REQUIRED WORK: The whole listing, except its pictures, is to be repeated exactly.

DATASET RECORDS:
^^^^
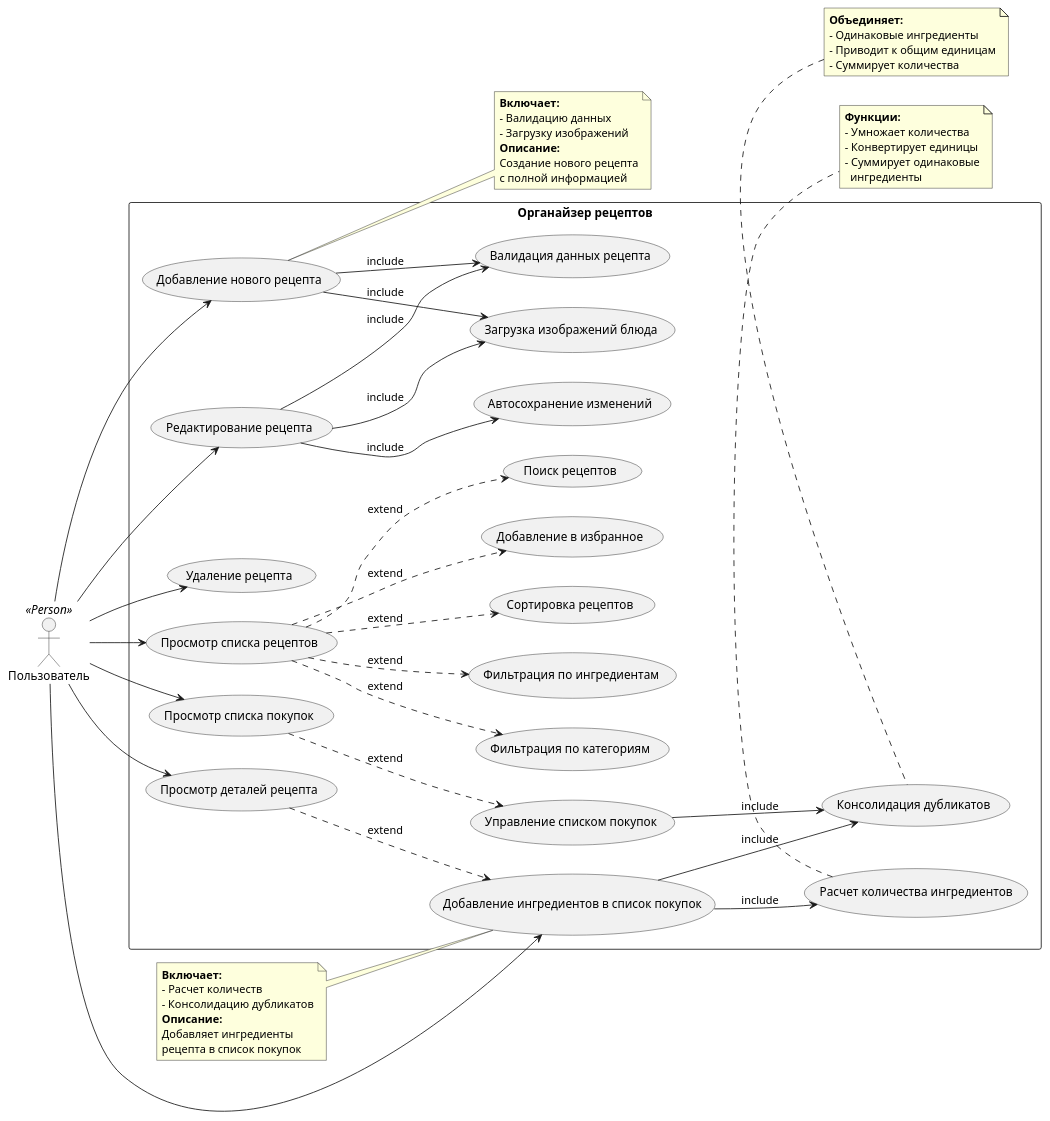
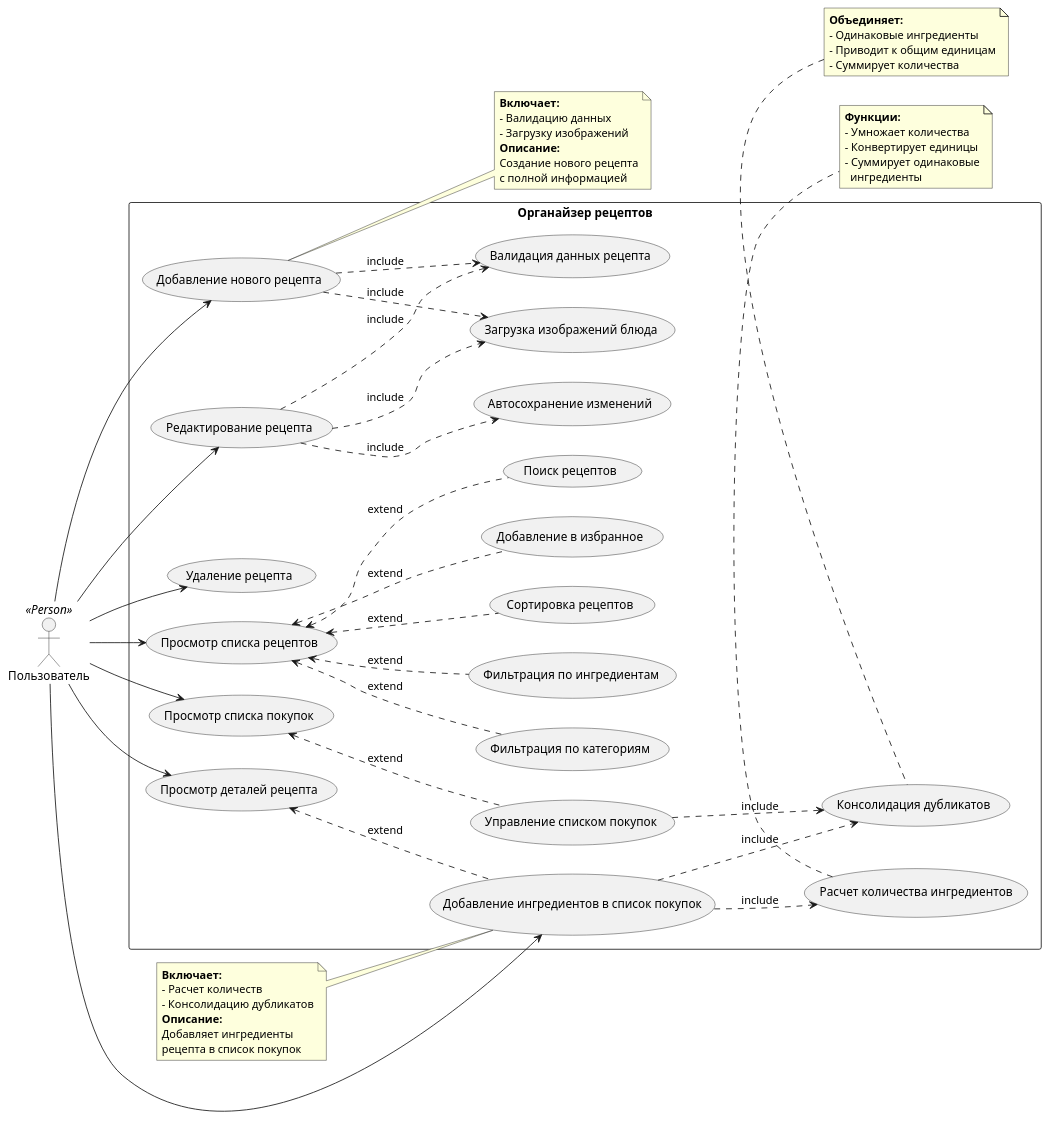
Before and after one commit to ValeriaG311/recipe_organizer_srs: the diagram in docs/use_case/use_case_diagram.puml, drawn with PlantUML.

```diff
--- a/docs/use_case/use_case_diagram.puml
+++ b/docs/use_case/use_case_diagram.puml
@@ -1,92 +1,92 @@
 @startuml
 left to right direction
 
 actor "Пользователь" as User <<Person>>
 
 rectangle "Органайзер рецептов" {
   (Добавление нового рецепта) as AddRecipe
   (Редактирование рецепта) as EditRecipe
   (Удаление рецепта) as DeleteRecipe
   (Просмотр списка рецептов) as ViewRecipes
   (Просмотр деталей рецепта) as ViewRecipeDetails
   
   (Валидация данных рецепта) as ValidateData
   (Загрузка изображений блюда) as UploadImages
   (Автосохранение изменений) as AutoSave
   (Поиск рецептов) as SearchRecipes
   (Фильтрация по категориям) as FilterByCategory
   (Фильтрация по ингредиентам) as FilterByIngredients
   (Сортировка рецептов) as SortRecipes
   (Добавление в избранное) as AddToFavorites
   
   (Добавление ингредиентов в список покупок) as AddToShoppingList
   (Просмотр списка покупок) as ViewShoppingList
   (Управление списком покупок) as ManageShoppingList
   (Расчет количества ингредиентов) as CalculateQuantities
   (Консолидация дубликатов) as ConsolidateDuplicates
   
   ' Include relationships (сплошные линии с стрелкой)
-  AddRecipe --> ValidateData : include
-  AddRecipe --> UploadImages : include
-  EditRecipe --> ValidateData : include
-  EditRecipe --> UploadImages : include
-  EditRecipe --> AutoSave : include
+  AddRecipe ..> ValidateData : include
+  AddRecipe ..> UploadImages : include
+  EditRecipe ..> ValidateData : include
+  EditRecipe ..> UploadImages : include
+  EditRecipe ..> AutoSave : include
   
-  AddToShoppingList --> CalculateQuantities : include
-  AddToShoppingList --> ConsolidateDuplicates : include
-  ManageShoppingList --> ConsolidateDuplicates : include
+  AddToShoppingList ..> CalculateQuantities : include
+  AddToShoppingList ..> ConsolidateDuplicates : include
+  ManageShoppingList ..> ConsolidateDuplicates : include
   
   ' Extend relationships (пунктирные линии со стрелкой)
-  ViewRecipes ..> SearchRecipes : extend
-  ViewRecipes ..> FilterByCategory : extend
-  ViewRecipes ..> FilterByIngredients : extend
-  ViewRecipes ..> SortRecipes : extend
-  ViewRecipes ..> AddToFavorites : extend
+  ViewRecipes <.. SearchRecipes : extend
+  ViewRecipes <.. FilterByCategory : extend
+  ViewRecipes <.. FilterByIngredients : extend
+  ViewRecipes <.. SortRecipes : extend
+  ViewRecipes <.. AddToFavorites : extend
   
-  ViewRecipeDetails ..> AddToShoppingList : extend
-  ViewShoppingList ..> ManageShoppingList : extend
+  ViewRecipeDetails <.. AddToShoppingList : extend
+  ViewShoppingList <.. ManageShoppingList : extend
 }
 
 ' Actor connections
 User --> AddRecipe
 User --> EditRecipe
 User --> DeleteRecipe
 User --> ViewRecipes
 User --> ViewRecipeDetails
 User --> ViewShoppingList
 User --> AddToShoppingList
 
 note right of AddRecipe
   **Включает:**
   - Валидацию данных
   - Загрузку изображений
   **Описание:**
   Создание нового рецепта
   с полной информацией
 end note
 
 note left of AddToShoppingList
   **Включает:**
   - Расчет количеств
   - Консолидацию дубликатов
   **Описание:**
   Добавляет ингредиенты
   рецепта в список покупок
 end note
 
 note bottom of CalculateQuantities
   **Функции:**
   - Умножает количества
   - Конвертирует единицы
   - Суммирует одинаковые
     ингредиенты
 end note
 
 note top of ConsolidateDuplicates
   **Объединяет:**
   - Одинаковые ингредиенты
   - Приводит к общим единицам
   - Суммирует количества
 end note
 
 @enduml
```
^^^^
ANSWER TO THIS EXERCISE:
Before and after one commit to ValeriaG311/recipe_organizer_srs: the diagram in docs/use_case/use_case_diagram.puml, drawn with PlantUML.

```diff
--- a/docs/use_case/use_case_diagram.puml
+++ b/docs/use_case/use_case_diagram.puml
@@ -1,92 +1,92 @@
 @startuml
 left to right direction
 
 actor "Пользователь" as User <<Person>>
 
 rectangle "Органайзер рецептов" {
   (Добавление нового рецепта) as AddRecipe
   (Редактирование рецепта) as EditRecipe
   (Удаление рецепта) as DeleteRecipe
   (Просмотр списка рецептов) as ViewRecipes
   (Просмотр деталей рецепта) as ViewRecipeDetails
   
   (Валидация данных рецепта) as ValidateData
   (Загрузка изображений блюда) as UploadImages
   (Автосохранение изменений) as AutoSave
   (Поиск рецептов) as SearchRecipes
   (Фильтрация по категориям) as FilterByCategory
   (Фильтрация по ингредиентам) as FilterByIngredients
   (Сортировка рецептов) as SortRecipes
   (Добавление в избранное) as AddToFavorites
   
   (Добавление ингредиентов в список покупок) as AddToShoppingList
   (Просмотр списка покупок) as ViewShoppingList
   (Управление списком покупок) as ManageShoppingList
   (Расчет количества ингредиентов) as CalculateQuantities
   (Консолидация дубликатов) as ConsolidateDuplicates
   
   ' Include relationships (сплошные линии с стрелкой)
-  AddRecipe --> ValidateData : include
-  AddRecipe --> UploadImages : include
-  EditRecipe --> ValidateData : include
-  EditRecipe --> UploadImages : include
-  EditRecipe --> AutoSave : include
+  AddRecipe ..> ValidateData : include
+  AddRecipe ..> UploadImages : include
+  EditRecipe ..> ValidateData : include
+  EditRecipe ..> UploadImages : include
+  EditRecipe ..> AutoSave : include
   
-  AddToShoppingList --> CalculateQuantities : include
-  AddToShoppingList --> ConsolidateDuplicates : include
-  ManageShoppingList --> ConsolidateDuplicates : include
+  AddToShoppingList ..> CalculateQuantities : include
+  AddToShoppingList ..> ConsolidateDuplicates : include
+  ManageShoppingList ..> ConsolidateDuplicates : include
   
   ' Extend relationships (пунктирные линии со стрелкой)
-  ViewRecipes ..> SearchRecipes : extend
-  ViewRecipes ..> FilterByCategory : extend
-  ViewRecipes ..> FilterByIngredients : extend
-  ViewRecipes ..> SortRecipes : extend
-  ViewRecipes ..> AddToFavorites : extend
+  ViewRecipes <.. SearchRecipes : extend
+  ViewRecipes <.. FilterByCategory : extend
+  ViewRecipes <.. FilterByIngredients : extend
+  ViewRecipes <.. SortRecipes : extend
+  ViewRecipes <.. AddToFavorites : extend
   
-  ViewRecipeDetails ..> AddToShoppingList : extend
-  ViewShoppingList ..> ManageShoppingList : extend
+  ViewRecipeDetails <.. AddToShoppingList : extend
+  ViewShoppingList <.. ManageShoppingList : extend
 }
 
 ' Actor connections
 User --> AddRecipe
 User --> EditRecipe
 User --> DeleteRecipe
 User --> ViewRecipes
 User --> ViewRecipeDetails
 User --> ViewShoppingList
 User --> AddToShoppingList
 
 note right of AddRecipe
   **Включает:**
   - Валидацию данных
   - Загрузку изображений
   **Описание:**
   Создание нового рецепта
   с полной информацией
 end note
 
 note left of AddToShoppingList
   **Включает:**
   - Расчет количеств
   - Консолидацию дубликатов
   **Описание:**
   Добавляет ингредиенты
   рецепта в список покупок
 end note
 
 note bottom of CalculateQuantities
   **Функции:**
   - Умножает количества
   - Конвертирует единицы
   - Суммирует одинаковые
     ингредиенты
 end note
 
 note top of ConsolidateDuplicates
   **Объединяет:**
   - Одинаковые ингредиенты
   - Приводит к общим единицам
   - Суммирует количества
 end note
 
 @enduml
```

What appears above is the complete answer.